* WORK TO COMPLETE: Within the entries below, every line containing "index" is to be copied.
── DATA EXCERPTS
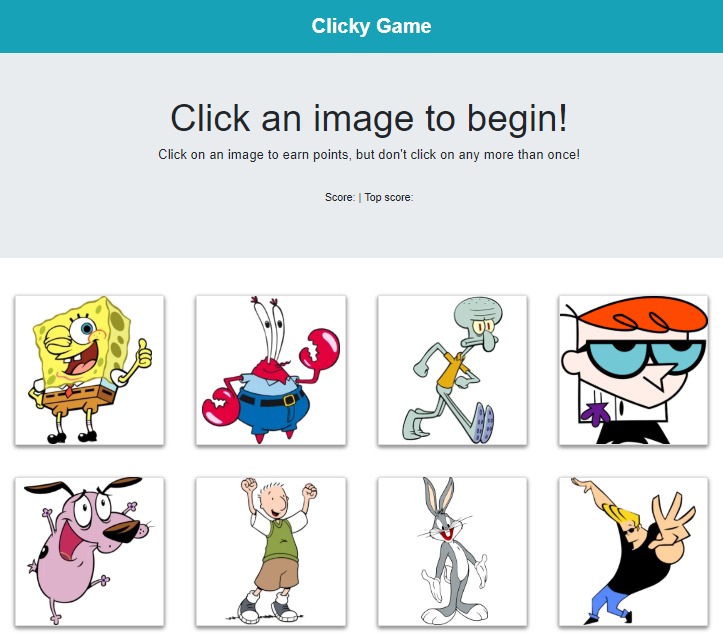
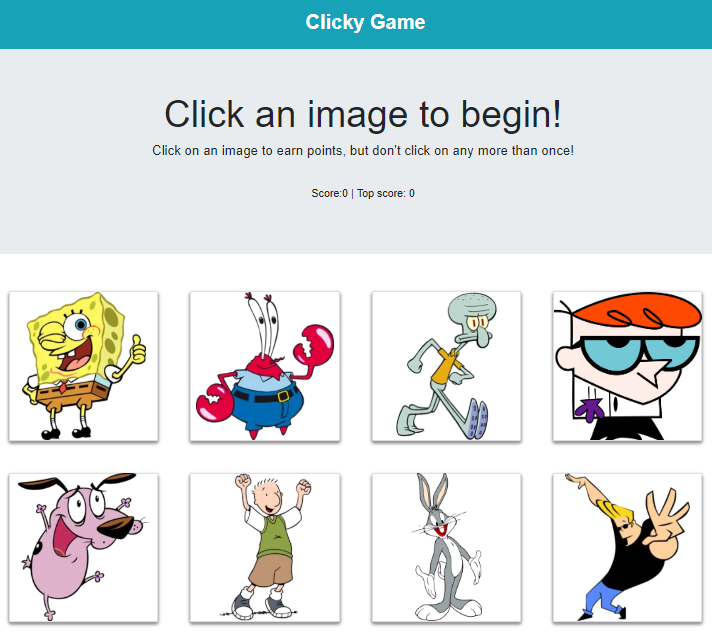
Updates

diff --git a/index.html b/index.html
@@ -1,1 +1,1 @@
-<!doctype html><html lang="en"><head><meta charset="utf-8"/><link rel="shortcut icon" href="/click-game/favicon.ico"/><meta name="viewport" content="width=device-width,initial-scale=1,shrink-to-fit=no"/><meta name="theme-color" content="#000000"/><link rel="manifest" href="/click-game/manifest.json"/><link rel="stylesheet" href="https://stackpath.bootstrapcdn.com/bootstrap/4.3.1/css/bootstrap.min.css" integrity="sha384-ggOyR0iXCbMQv3Xipma34MD+dH/1fQ784/j6cY/iJTQUOhcWr7x9JvoRxT2MZw1T" crossorigin="anonymous"><title>Clicky Game</title><link href="/click-game/static/css/main.f2d32bf1.chunk.css" rel="stylesheet"></head><body><noscript>You need to enable JavaScript to run this app.</noscript><div id="root"></div><script>!function(f){function e(e){for(var r,t,n=e[0],o=e[1],u=e[2],i=0,l=[];i<n.length;i++)t=n[i],c[t]&&l.push(c[t][0]),c[t]=0;for(r in o)Object.prototype.hasOwnProperty.call(o,r)&&(f[r]=o[r]);for(s&&s(e);l.length;)l.shift()();return p.push.apply(p,u||[]),a()}function a(){for(var e,r=0;r<p.length;r++){for(var t=p[r],n=!0,o=1;o<t.length;o++){var u=t[o];0!==c[u]&&(n=!1)}n&&(p.splice(r--,1),e=i(i.s=t[0]))}return e}var t={},c={1:0},p=[];function i(e){if(t[e])return t[e].exports;var r=t[e]={i:e,l:!1,exports:{}};return f[e].call(r.exports,r,r.exports,i),r.l=!0,r.exports}i.m=f,i.c=t,i.d=function(e,r,t){i.o(e,r)||Object.defineProperty(e,r,{enumerable:!0,get:t})},i.r=function(e){"undefined"!=typeof Symbol&&Symbol.toStringTag&&Object.defineProperty(e,Symbol.toStringTag,{value:"Module"}),Object.defineProperty(e,"__esModule",{value:!0})},i.t=function(r,e){if(1&e&&(r=i(r)),8&e)return r;if(4&e&&"object"==typeof r&&r&&r.__esModule)return r;var t=Object.create(null);if(i.r(t),Object.defineProperty(t,"default",{enumerable:!0,value:r}),2&e&&"string"!=typeof r)for(var n in r)i.d(t,n,function(e){return r[e]}.bind(null,n));return t},i.n=function(e){var r=e&&e.__esModule?function(){return e.default}:function(){return e};return i.d(r,"a",r),r},i.o=function(e,r){return Object.prototype.hasOwnProperty.call(e,r)},i.p="/click-game/";var r=window.webpackJsonp=window.webpackJsonp||[],n=r.push.bind(r);r.push=e,r=r.slice();for(var o=0;o<r.length;o++)e(r[o]);var s=n;a()}([])</script><script src="/click-game/static/js/2.f60c3f33.chunk.js"></script><script src="/click-game/static/js/main.9148f375.chunk.js"></script></body></html><script src="https://code.jquery.com/jquery-3.3.1.slim.min.js" integrity="sha384-q8i/X+965DzO0rT7abK41JStQIAqVgRVzpbzo5smXKp4YfRvH+8abtTE1Pi6jizo" crossorigin="anonymous"></script><script src="https://cdnjs.cloudflare.com/ajax/libs/popper.js/1.14.7/umd/popper.min.js" integrity="sha384-UO2eT0CpHqdSJQ6hJty5KVphtPhzWj9WO1clHTMGa3JDZwrnQq4sF86dIHNDz0W1" crossorigin="anonymous"></script><script src="https://stackpath.bootstrapcdn.com/bootstrap/4.3.1/js/bootstrap.min.js" integrity="sha384-JjSmVgyd0p3pXB1rRibZUAYoIIy6OrQ6VrjIEaFf/nJGzIxFDsf4x0xIM+B07jRM" crossorigin="anonymous"></script>
+<!doctype html><html lang="en"><head><meta charset="utf-8"/><link rel="shortcut icon" href="/click-game/favicon.ico"/><meta name="viewport" content="width=device-width,initial-scale=1,shrink-to-fit=no"/><meta name="theme-color" content="#000000"/><link rel="manifest" href="/click-game/manifest.json"/><link rel="stylesheet" href="https://stackpath.bootstrapcdn.com/bootstrap/4.3.1/css/bootstrap.min.css" integrity="sha384-ggOyR0iXCbMQv3Xipma34MD+dH/1fQ784/j6cY/iJTQUOhcWr7x9JvoRxT2MZw1T" crossorigin="anonymous"><title>Clicky Game</title><link href="/click-game/static/css/main.f2d32bf1.chunk.css" rel="stylesheet"></head><body><noscript>You need to enable JavaScript to run this app.</noscript><div id="root"></div><script>!function(f){function e(e){for(var r,t,n=e[0],o=e[1],u=e[2],i=0,l=[];i<n.length;i++)t=n[i],c[t]&&l.push(c[t][0]),c[t]=0;for(r in o)Object.prototype.hasOwnProperty.call(o,r)&&(f[r]=o[r]);for(s&&s(e);l.length;)l.shift()();return p.push.apply(p,u||[]),a()}function a(){for(var e,r=0;r<p.length;r++){for(var t=p[r],n=!0,o=1;o<t.length;o++){var u=t[o];0!==c[u]&&(n=!1)}n&&(p.splice(r--,1),e=i(i.s=t[0]))}return e}var t={},c={1:0},p=[];function i(e){if(t[e])return t[e].exports;var r=t[e]={i:e,l:!1,exports:{}};return f[e].call(r.exports,r,r.exports,i),r.l=!0,r.exports}i.m=f,i.c=t,i.d=function(e,r,t){i.o(e,r)||Object.defineProperty(e,r,{enumerable:!0,get:t})},i.r=function(e){"undefined"!=typeof Symbol&&Symbol.toStringTag&&Object.defineProperty(e,Symbol.toStringTag,{value:"Module"}),Object.defineProperty(e,"__esModule",{value:!0})},i.t=function(r,e){if(1&e&&(r=i(r)),8&e)return r;if(4&e&&"object"==typeof r&&r&&r.__esModule)return r;var t=Object.create(null);if(i.r(t),Object.defineProperty(t,"default",{enumerable:!0,value:r}),2&e&&"string"!=typeof r)for(var n in r)i.d(t,n,function(e){return r[e]}.bind(null,n));return t},i.n=function(e){var r=e&&e.__esModule?function(){return e.default}:function(){return e};return i.d(r,"a",r),r},i.o=function(e,r){return Object.prototype.hasOwnProperty.call(e,r)},i.p="/click-game/";var r=window.webpackJsonp=window.webpackJsonp||[],n=r.push.bind(r);r.push=e,r=r.slice();for(var o=0;o<r.length;o++)e(r[o]);var s=n;a()}([])</script><script src="/click-game/static/js/2.f60c3f33.chunk.js"></script><script src="/click-game/static/js/main.c7987f36.chunk.js"></script></body></html><script src="https://code.jquery.com/jquery-3.3.1.slim.min.js" integrity="sha384-q8i/X+965DzO0rT7abK41JStQIAqVgRVzpbzo5smXKp4YfRvH+8abtTE1Pi6jizo" crossorigin="anonymous"></script><script src="https://cdnjs.cloudflare.com/ajax/libs/popper.js/1.14.7/umd/popper.min.js" integrity="sha384-UO2eT0CpHqdSJQ6hJty5KVphtPhzWj9WO1clHTMGa3JDZwrnQq4sF86dIHNDz0W1" crossorigin="anonymous"></script><script src="https://stackpath.bootstrapcdn.com/bootstrap/4.3.1/js/bootstrap.min.js" integrity="sha384-JjSmVgyd0p3pXB1rRibZUAYoIIy6OrQ6VrjIEaFf/nJGzIxFDsf4x0xIM+B07jRM" crossorigin="anonymous"></script>

diff --git a/static/js/main.c7987f36.chunk.js b/static/js/main.c7987f36.chunk.js
@@ -1,0 +1,2 @@
+(window.webpackJsonp=window.webpackJsonp||[]).push([[0],[,,,,,,function(e){e.exports=[{id:1,name:"SpongeBob",image:"https://vignette.wikia.nocookie.net/spongebobgalaxy/images/0/07/SpongeBob_SquarePants.png/revision/latest?cb=20171228024014",occupation:"Fry Cook",location:"A Pineapple Under the Sea"},{id:2,name:"Mr. Krabs",image:"https://vignette3.wikia.nocookie.net/vsbattles/images/8/80/Mr._Krabs.png/revision/latest?cb=20150919162131",occupation:"Restaurant Owner",location:"A Giant Anchor"},{id:3,name:"Squidward",image:"https://vignette2.wikia.nocookie.net/fictionalcharacters/images/a/ac/Squidward.png/revision/latest?cb=20131121012626",occupation:"Cashier",location:"An Easter Island Head"},{id:4,name:"Dexter",image:"https://s-media-cache-ak0.pinimg.com/originals/fe/32/49/fe32495d45283cd6860ae122f0aeaad9.png",occupation:"Boy Genius",location:"A Secret Laboratory"},{id:5,name:"Courage",image:"https://vignette4.wikia.nocookie.net/vsbattles/images/3/39/Courage-0.png/revision/latest?cb=20160719055423",occupation:"A Cowardly Dog",location:"Nowhere, Kansas"},{id:6,name:"Doug Funnie",image:"https://vignette1.wikia.nocookie.net/doug/images/3/3b/Doug001.gif/revision/latest?cb=20110807170511",occupation:"Student",location:"Bluffington"},{id:7,name:"Bugs Bunny",image:"https://vignette2.wikia.nocookie.net/deathbattlefanon/images/2/2b/Bugs_Bunny.png/revision/latest?cb=20151206010607",occupation:"Looney Toon",location:"A Rabbit Burrow"},{id:8,name:"Johnny Bravo",image:"http://vignette3.wikia.nocookie.net/p__/images/9/9a/Johnny_Bravo.png/revision/latest?cb=20131031233339&path-prefix=protagonist",occupation:"Ladies Man",location:"Aron City"},{id:9,name:"Tommy Pickles",image:"https://vignette4.wikia.nocookie.net/uncyclopedia/images/e/e4/Tommy_Pickles.png/revision/latest?cb=20110530102641",occupation:"Adventurer",location:"California"},{id:10,name:"Rocko",image:"http://vignette3.wikia.nocookie.net/rockosmodernlife/images/9/9e/Rockos-modern-life-4e582a8f06a41.png/revision/latest?cb=20130522173416",occupation:"Cashier",location:"O-Town, California"},{id:11,name:"Captain Planet",image:"http://vignette2.wikia.nocookie.net/dragon-rap-battles/images/b/b6/Captain_Planet.png/revision/latest?cb=20160911200836",occupation:"Superhero",location:"Earth"},{id:12,name:"Ickis",image:"http://static.tvtropes.org/pmwiki/pub/images/ickis.png",occupation:"Ahhhh! A Real Monster!",location:"Under a City Dump"}]},,,function(e,t,a){e.exports=a(21)},,,,,,function(e,t,a){},function(e,t,a){},function(e,t,a){},function(e,t,a){},function(e,t,a){},function(e,t,a){},function(e,t,a){"use strict";a.r(t);var n=a(0),o=a.n(n),i=a(2),r=a.n(i),c=a(3),s=a(4),l=a(7),m=a(5),u=a(8);a(15);var g=function(e){return o.a.createElement("div",{className:"card m-4 lg-sm-md",onClick:function(){return e.shuffleImages(e)}},o.a.createElement("img",{className:"card-img-top",alt:e.name,src:e.image}))};a(16);var p=function(e){return o.a.createElement("div",{className:"container"},e.children)};a(17);var d=function(e){return o.a.createElement("div",{className:"jumbotron jumbotron-fluid"},o.a.createElement("div",{className:"container"},o.a.createElement("h1",{className:"display-4 text-center"},"Click an image to begin!"),o.a.createElement("p",{className:"lead text-center"},"Click on an image to earn points, but don't click on any more than once!"),o.a.createElement("br",null),o.a.createElement("p",{className:"scores text-center"},"Score:",e.score," | Top score: ",e.topScore)))};a(18);var f=function(){return o.a.createElement("nav",{className:"navbar navbar-expand-lg navbar-light bg-info"},o.a.createElement("a",{className:"navbarText navbar-brand text-center",href:"https://vaheminasyan2.github.io/click-game"},"Clicky Game"))};var h=function(e){return o.a.createElement("div",{className:"container"},e.children)};var v=function(e){return o.a.createElement("div",{className:"row"},e.children)};a(19);var b=function(){return o.a.createElement("footer",{className:"footer footer-expand-lg footer-light bg-info"},o.a.createElement("div",{className:"container footerContainer"},o.a.createElement("span",{className:"text-muted text-center footerText"},"Clicky Game")))},k=a(6),E=function(e){function t(){var e,a;Object(c.a)(this,t);for(var n=arguments.length,o=new Array(n),i=0;i<n;i++)o[i]=arguments[i];return(a=Object(l.a)(this,(e=Object(m.a)(t)).call.apply(e,[this].concat(o)))).state={images:k,score:0,topScore:0,userArr:[]},a.shuffleImages=function(e){a.state.userArr.includes(e.id)?(a.setState({score:0}),a.setState({userArr:[]})):(a.state.userArr.push(e.id),a.setState({score:a.state.score+1}),a.state.topScore<=a.state.score&&a.setState({topScore:a.state.topScore+1}));var t,n,o,i=a.state.images;for(o=i.length-1;o>0;o--)t=Math.floor(Math.random()*(o+1)),n=i[o],i[o]=i[t],i[t]=n;a.setState({a:i})},a}return Object(u.a)(t,e),Object(s.a)(t,[{key:"render",value:function(){var e=this;return o.a.createElement(p,null,o.a.createElement(f,null),o.a.createElement(d,{score:this.state.score,topScore:this.state.topScore}),o.a.createElement(h,null,o.a.createElement(v,null,this.state.images.map(function(t){return o.a.createElement(g,{shuffleImages:e.shuffleImages,id:t.id,key:t.id,image:t.image})}))),o.a.createElement(b,null))}}]),t}(n.Component);a(20);r.a.render(o.a.createElement(E,null),document.getElementById("root"))}],[[9,1,2]]]);
+//# sourceMappingURL=main.c7987f36.chunk.js.map

diff --git a/precache-manifest.f5d5c9e4c9a5975b1c86a9bab1f779a5.js b/precache-manifest.f5d5c9e4c9a5975b1c86a9bab1f779a5.js
@@ -4,19 +4,19 @@ self.__precacheManifest = [
     "url": "/click-game/static/js/runtime~main.a99f9c06.js"
   },
   {
-    "revision": "da7b70e42a8f091da98b",
-    "url": "/click-game/static/js/main.9148f375.chunk.js"
+    "revision": "b75e4cb695d00581e373",
+    "url": "/click-game/static/js/main.c7987f36.chunk.js"
   },
   {
     "revision": "5bf9b2cda7c63b962686",
     "url": "/click-game/static/js/2.f60c3f33.chunk.js"
   },
   {
-    "revision": "da7b70e42a8f091da98b",
+    "revision": "b75e4cb695d00581e373",
     "url": "/click-game/static/css/main.f2d32bf1.chunk.css"
   },
   {
-    "revision": "f9fb478483fd1fa59d94dc8924e2d423",
+    "revision": "e1e76a9ea0ad7ea5bbbf110657d7f1f6",
     "url": "/click-game/index.html"
   }
 ];

diff --git a/service-worker.js b/service-worker.js
@@ -14,7 +14,7 @@
 importScripts("https://storage.googleapis.com/workbox-cdn/releases/3.6.3/workbox-sw.js");
 
 importScripts(
-  "/click-game/precache-manifest.458c018e08e9bc8db9370b85707a0493.js"
+  "/click-game/precache-manifest.f5d5c9e4c9a5975b1c86a9bab1f779a5.js"
 );
 
 workbox.clientsClaim();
────
* OUTPUT FOR THIS EXERCISE:
diff --git a/index.html b/index.html
     "url": "/click-game/index.html"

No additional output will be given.